I have always been terribly fond of the image of a small urchin throwing a stone to knock the top-hat off the fat, pompous businessman. I’ve even run campaigns based around the concept in the past, where we’ve been working against an incumbent telco on behalf of the challenger. Taking the role of the urchin, the ‘sha2iy’, against the established player was a highly successful strategy – the incumbent is aways monopolistic, slow to react and entrenched in its ways. As the market entrant, you’re always faster, slicker and, if you’re witty about it, can actually lead the positioning game from an early stage.
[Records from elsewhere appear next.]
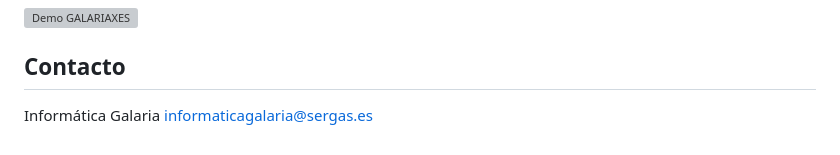
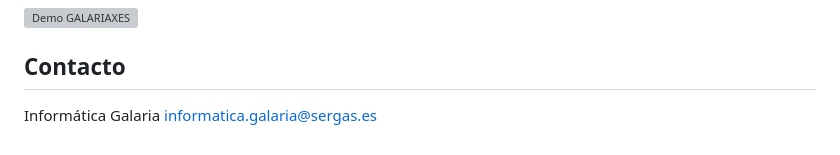
Before and after one commit to peseoane/galariaXes, a Markdown page: Readme.md, the part around the change. Drawn GitHub-style; grey boxes are pictures that could not be loaded.

```diff
--- a/Readme.md
+++ b/Readme.md
@@ -113,4 +113,4 @@ de los equipos y cargar mediante `IEX` el Script desde el aplicativo.
 ## Contacto
 
 Informática Galaria
-informaticagalaria@sergas.es
+informatica.galaria@sergas.es
```
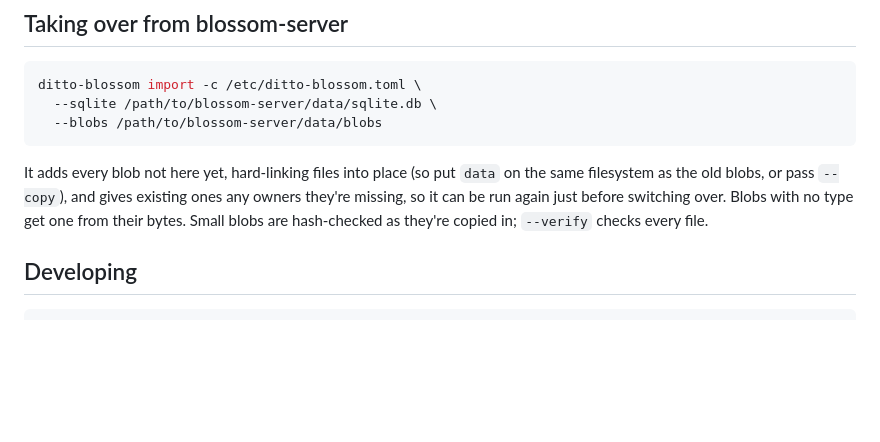
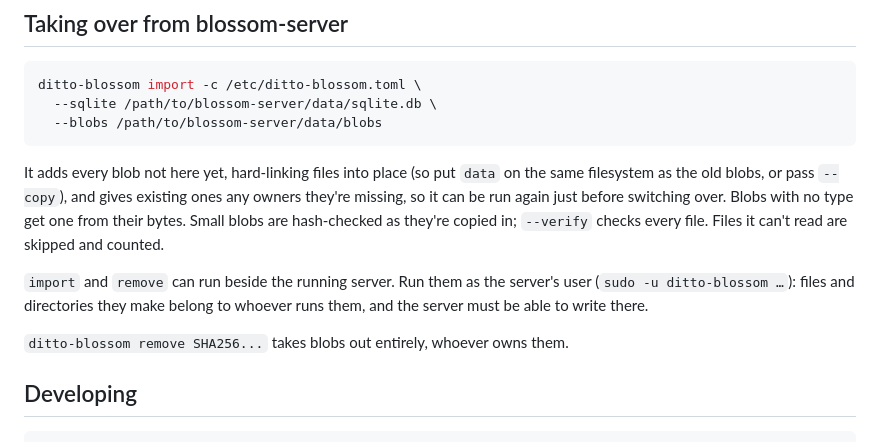
Before and after one commit to soapbox-pub/ditto-blossom, a Markdown page: README.md, the part around the change. Rendered like a GitHub page; blank space fills up the shorter version.

```diff
--- a/README.md
+++ b/README.md
@@ -83,6 +83,13 @@ It adds every blob not here yet, hard-linking files into place (so put
 gives existing ones any owners they're missing, so it can be run again just
 before switching over. Blobs with no type get one from their bytes. Small
 blobs are hash-checked as they're copied in; `--verify` checks every file.
+Files it can't read are skipped and counted.
+
+`import` and `remove` can run beside the running server. Run them as the
+server's user (`sudo -u ditto-blossom …`): files and directories they make
+belong to whoever runs them, and the server must be able to write there.
+
+`ditto-blossom remove SHA256...` takes blobs out entirely, whoever owns them.
 
 ## Developing
 
```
The great thing about being an urchin is that people are generally sympathetic to you in your acts of defiance against pomp and arrogance. Few of us have a taste for big business when it’s a monopoly or when we’re its customers and it’s not listening to us. And that has never been so true as it is now, with the fast flows of information, particularly consumer opinion and comment, that the Internet and the many consumer generated media outlets that it has opened up.
Businesses that have in the past ignored consumer opinion can, of course, continue to do so – particularly if they’re monopolies. But being a monopoly and behaving like a monopoly aren’t the same thing – and changing an organisation’s interactions with its customers can either come now at the pace and convenience of the company’s choosing or later at the pace chosen by a competitor working with the support of consumers who are grateful for the change being offered.
Of course, there are those that serve us badly and have no prospect of having to endure the rigours of competition. In an environment when today’s more empowered consumers are able to give voice, share information and opinion and reach out to each other, the pressure for change is suddenly a factor of significance. Although the monopoly itself may not change, the people within it that think that consumers are of no consequence may just find that competition doesn’t have to come from outside and that they are moved aside to make way from more urchin-friendly people.
This piece originally appeared as one of the chucklesomely named ‘A Moment with McNabb’ columns in Campaign Middle East magazine